Entries taken from a collection
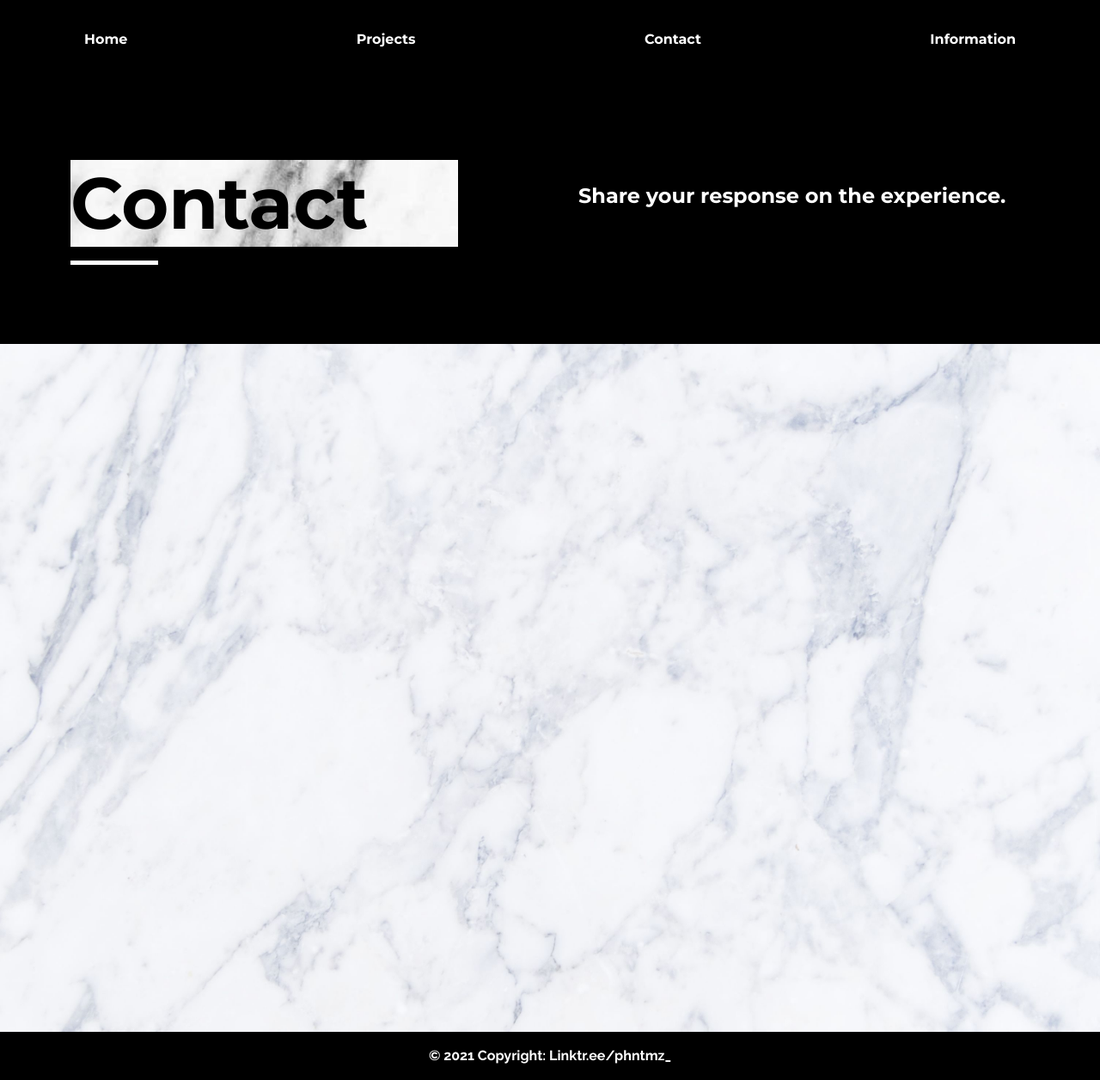
After one commit to fntmz/phntmz_, a Django app: page /contact/ in a window 1280 px wide. The commit adds this page. Shown: the whole page at 86% size. Run offline with Django 3.2, Linux system fonts and the light colour scheme; some libraries are stand-ins or nearby versions.

Commit message:
added other pages

```diff
--- a/gettingstarted/urls.py
+++ b/gettingstarted/urls.py
@@ -1,10 +1,10 @@
+import hello.views
 from django.urls import path, include
 
 from django.contrib import admin
 
 admin.autodiscover()
 
-import hello.views
 
 # To add a new path, first import the app:
 # import blog
@@ -17,5 +17,8 @@ import hello.views
 urlpatterns = [
     path("", hello.views.index, name="index"),
     path("db/", hello.views.db, name="db"),
+    path("contact/", hello.views.contact, name="contact"),
+    path("information/", hello.views.information, name="information"),
+    path("projects/", hello.views.projects, name="projects"),
     path("admin/", admin.site.urls),
 ]
--- a/hello/static/css/style.css
+++ b/hello/static/css/style.css
@@ -60,6 +60,7 @@ a:hover {
 
 #navbar-title {
     font-family: 'Montserrat', sans-serif;
+    margin-top: 5px;
 }
 
 .header-menu-text {
@@ -123,6 +124,13 @@ hr {
     align-items: center;
 }
 
+.header-title {
+    background-color: black;
+    color: white;
+    font-family: 'Montserrat', sans-serif;
+    font-size: 84px;
+}
+
 .loader {
     display: inline-block;
     width: 30px;
--- a/hello/static/js/script.js
+++ b/hello/static/js/script.js
@@ -16,7 +16,7 @@ $('.carousel').carousel({
     interval: 10000
 })
 
-const maxHeight = $(window).height()
+const maxHeight = $(window).height() * 0.5
 
 function scrollFunction() {
     if (document.body.scrollTop > maxHeight || document.documentElement.scrollTop > maxHeight) {
--- a/hello/templates/base.html
+++ b/hello/templates/base.html
@@ -24,7 +24,7 @@
 <!-- navbar -->
 <nav id="navbar" class="navbar navbar-expand-sm bg-black fixed-top"
   style="padding-left: 3%; padding-right: 3%; z-index: 2; border-bottom: 2px; border-color: white;" data-toggle="affix">
-  <a class="navbar-brand d-flex justify-content-start text-light" href="/" style="height: 50px;">
+  <a class="d-flex justify-content-start" href="/" style="height: 50px;">
     <h2 id="navbar-title"><b>phntmz_</b></h2>
   </a>
   <button class="navbar-toggler" type="button" data-toggle="collapse" data-target="#navbarsExample11"
@@ -32,17 +32,17 @@
     <span class="navbar-toggler-icon"></span>
   </button>
   <div class="collapse navbar-collapse text-center d-flex justify-content-end" id="navbarsExample11"
-    style="padding-top: 15px">
+    style="margin-top: 10px">
     <ul class="navbar-nav">
       <li class="nav-item active">
-        <a class="nav-link text-light" href="/">
+        <a href=" /">
           <h6 class="navbar-item">Home</h6>
         </a>
       </li>
       <li class="nav-item dropdown">
-        <a class="nav-link data-toggle text-light disabled" href="#" id="navbarDropdownMenuLink2" data-toggle="dropdown"
-          aria-haspopup="true" aria-expanded="false">
-          <h6 class="navbar-item">Projects</h6>
+        <a href="/projects" id="navbarDropdownMenuLink2" data-toggle="dropdown" aria-haspopup="true"
+          aria-expanded="false">
+          <h6 class="navbar-item"><a href="/projects">Projects</a></h6>
         </a>
         <ul class="dropdown-menu dropdown-menu-dark bg-black" aria-labelledby="navbarDropdownMenuLink2">
           <li class="navbar-item"><a class="dropdown-item text-light disabled" href="#">
@@ -54,12 +54,12 @@
         </ul>
       </li>
       <li class="nav-item">
-        <a class="nav-link text-light" href="#">
+        <a href="/contact">
           <h6 class="navbar-item">Contact</h6>
         </a>
       </li>
       <li class="nav-item dropdown">
-        <a class="nav-link text-light" href="#">
+        <a href="/information">
           <b>
             <h6 class="navbar-item">Information</h6>
           </b>
--- /dev/null
+++ b/hello/templates/contact.html
@@ -0,0 +1,37 @@
+{% extends "base.html" %}
+{% load static %}
+
+{% block content %}
+<div style="height: 50vh; margin: 0; background-color: black;">
+  <div class="container">
+    <ul class="list-group list-group-horizontal d-flex justify-content-between" style="padding-top: 25px;">
+      <li class="list-group-item header-menu border-0 bg-black"><a href="/" class="header-menu-text">Home</a></li>
+      <li class="list-group-item header-menu border-0 bg-black"><a href="/projects"
+          class="header-menu-text">Projects</a></li>
+      <li class="list-group-item header-menu border-0 bg-black"><a href="/contact" class="header-menu-text">Contact</a>
+      </li>
+      <li class="list-group-item header-menu border-0 bg-black"><a href="/information"
+          class="header-menu-text">Information</a>
+      </li>
+    </ul>
+    <div class="row">
+      <div class="col-5" style="margin-top: 15vh;">
+        <div style="align-items: right;">
+          <h1 class="index-header-text">Contact</h1>
+          <hr style="height: 5px; width: 8vw;">
+          </h1>
+        </div>
+      </div>
+      <div class="col-7" style="margin-top: 18vh; padding-left: 10vw;">
+        <div style="color: white" class="feature-items">Share your response on the experience.</div>
+      </div>
+    </div>
+  </div>
+</div>
+
+<div
+  style="background-image: url(../static/img/765801.jpg); background-attachment: fixed; background-size: cover; margin: 0; height: 100vh;">
+
+</div>
+
+{% endblock %}
--- a/hello/views.py
+++ b/hello/views.py
@@ -4,9 +4,26 @@ from django.http import HttpResponse
 from .models import Greeting
 
 # Create your views here.
+
+
 def index(request):
     # return HttpResponse('Hello from Python!')
     return render(request, "index.html")
+
+
+def contact(request):
+    # return HttpResponse('Hello from Python!')
+    return render(request, "contact.html")
+
+
+def information(request):
+    # return HttpResponse('Hello from Python!')
+    return render(request, "information.html")
+
+
+def projects(request):
+    # return HttpResponse('Hello from Python!')
+    return render(request, "projects.html")
 
 
 def db(request):
```
Also changed, not shown: hello/templates/index.html (+6 -3 lines), hello/templates/information.html (added, +37 -0 lines), hello/templates/projects.html (added, +37 -0 lines).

(EXERCISE):
All of the records above should be written out exactly, with the pictures left out.

(ANSWER):
After one commit to fntmz/phntmz_, a Django app: page /contact/ in a window 1280 px wide. The commit adds this page. Shown: the whole page at 86% size. Run offline with Django 3.2, Linux system fonts and the light colour scheme; some libraries are stand-ins or nearby versions.

Commit message:
added other pages

```diff
--- a/gettingstarted/urls.py
+++ b/gettingstarted/urls.py
@@ -1,10 +1,10 @@
+import hello.views
 from django.urls import path, include
 
 from django.contrib import admin
 
 admin.autodiscover()
 
-import hello.views
 
 # To add a new path, first import the app:
 # import blog
@@ -17,5 +17,8 @@ import hello.views
 urlpatterns = [
     path("", hello.views.index, name="index"),
     path("db/", hello.views.db, name="db"),
+    path("contact/", hello.views.contact, name="contact"),
+    path("information/", hello.views.information, name="information"),
+    path("projects/", hello.views.projects, name="projects"),
     path("admin/", admin.site.urls),
 ]
--- a/hello/static/css/style.css
+++ b/hello/static/css/style.css
@@ -60,6 +60,7 @@ a:hover {
 
 #navbar-title {
     font-family: 'Montserrat', sans-serif;
+    margin-top: 5px;
 }
 
 .header-menu-text {
@@ -123,6 +124,13 @@ hr {
     align-items: center;
 }
 
+.header-title {
+    background-color: black;
+    color: white;
+    font-family: 'Montserrat', sans-serif;
+    font-size: 84px;
+}
+
 .loader {
     display: inline-block;
     width: 30px;
--- a/hello/static/js/script.js
+++ b/hello/static/js/script.js
@@ -16,7 +16,7 @@ $('.carousel').carousel({
     interval: 10000
 })
 
-const maxHeight = $(window).height()
+const maxHeight = $(window).height() * 0.5
 
 function scrollFunction() {
     if (document.body.scrollTop > maxHeight || document.documentElement.scrollTop > maxHeight) {
--- a/hello/templates/base.html
+++ b/hello/templates/base.html
@@ -24,7 +24,7 @@
 <!-- navbar -->
 <nav id="navbar" class="navbar navbar-expand-sm bg-black fixed-top"
   style="padding-left: 3%; padding-right: 3%; z-index: 2; border-bottom: 2px; border-color: white;" data-toggle="affix">
-  <a class="navbar-brand d-flex justify-content-start text-light" href="/" style="height: 50px;">
+  <a class="d-flex justify-content-start" href="/" style="height: 50px;">
     <h2 id="navbar-title"><b>phntmz_</b></h2>
   </a>
   <button class="navbar-toggler" type="button" data-toggle="collapse" data-target="#navbarsExample11"
@@ -32,17 +32,17 @@
     <span class="navbar-toggler-icon"></span>
   </button>
   <div class="collapse navbar-collapse text-center d-flex justify-content-end" id="navbarsExample11"
-    style="padding-top: 15px">
+    style="margin-top: 10px">
     <ul class="navbar-nav">
       <li class="nav-item active">
-        <a class="nav-link text-light" href="/">
+        <a href=" /">
           <h6 class="navbar-item">Home</h6>
         </a>
       </li>
       <li class="nav-item dropdown">
-        <a class="nav-link data-toggle text-light disabled" href="#" id="navbarDropdownMenuLink2" data-toggle="dropdown"
-          aria-haspopup="true" aria-expanded="false">
-          <h6 class="navbar-item">Projects</h6>
+        <a href="/projects" id="navbarDropdownMenuLink2" data-toggle="dropdown" aria-haspopup="true"
+          aria-expanded="false">
+          <h6 class="navbar-item"><a href="/projects">Projects</a></h6>
         </a>
         <ul class="dropdown-menu dropdown-menu-dark bg-black" aria-labelledby="navbarDropdownMenuLink2">
           <li class="navbar-item"><a class="dropdown-item text-light disabled" href="#">
@@ -54,12 +54,12 @@
         </ul>
       </li>
       <li class="nav-item">
-        <a class="nav-link text-light" href="#">
+        <a href="/contact">
           <h6 class="navbar-item">Contact</h6>
         </a>
       </li>
       <li class="nav-item dropdown">
-        <a class="nav-link text-light" href="#">
+        <a href="/information">
           <b>
             <h6 class="navbar-item">Information</h6>
           </b>
--- /dev/null
+++ b/hello/templates/contact.html
@@ -0,0 +1,37 @@
+{% extends "base.html" %}
+{% load static %}
+
+{% block content %}
+<div style="height: 50vh; margin: 0; background-color: black;">
+  <div class="container">
+    <ul class="list-group list-group-horizontal d-flex justify-content-between" style="padding-top: 25px;">
+      <li class="list-group-item header-menu border-0 bg-black"><a href="/" class="header-menu-text">Home</a></li>
+      <li class="list-group-item header-menu border-0 bg-black"><a href="/projects"
+          class="header-menu-text">Projects</a></li>
+      <li class="list-group-item header-menu border-0 bg-black"><a href="/contact" class="header-menu-text">Contact</a>
+      </li>
+      <li class="list-group-item header-menu border-0 bg-black"><a href="/information"
+          class="header-menu-text">Information</a>
+      </li>
+    </ul>
+    <div class="row">
+      <div class="col-5" style="margin-top: 15vh;">
+        <div style="align-items: right;">
+          <h1 class="index-header-text">Contact</h1>
+          <hr style="height: 5px; width: 8vw;">
+          </h1>
+        </div>
+      </div>
+      <div class="col-7" style="margin-top: 18vh; padding-left: 10vw;">
+        <div style="color: white" class="feature-items">Share your response on the experience.</div>
+      </div>
+    </div>
+  </div>
+</div>
+
+<div
+  style="background-image: url(../static/img/765801.jpg); background-attachment: fixed; background-size: cover; margin: 0; height: 100vh;">
+
+</div>
+
+{% endblock %}
--- a/hello/views.py
+++ b/hello/views.py
@@ -4,9 +4,26 @@ from django.http import HttpResponse
 from .models import Greeting
 
 # Create your views here.
+
+
 def index(request):
     # return HttpResponse('Hello from Python!')
     return render(request, "index.html")
+
+
+def contact(request):
+    # return HttpResponse('Hello from Python!')
+    return render(request, "contact.html")
+
+
+def information(request):
+    # return HttpResponse('Hello from Python!')
+    return render(request, "information.html")
+
+
+def projects(request):
+    # return HttpResponse('Hello from Python!')
+    return render(request, "projects.html")
 
 
 def db(request):
```
Also changed, not shown: hello/templates/index.html (+6 -3 lines), hello/templates/information.html (added, +37 -0 lines), hello/templates/projects.html (added, +37 -0 lines).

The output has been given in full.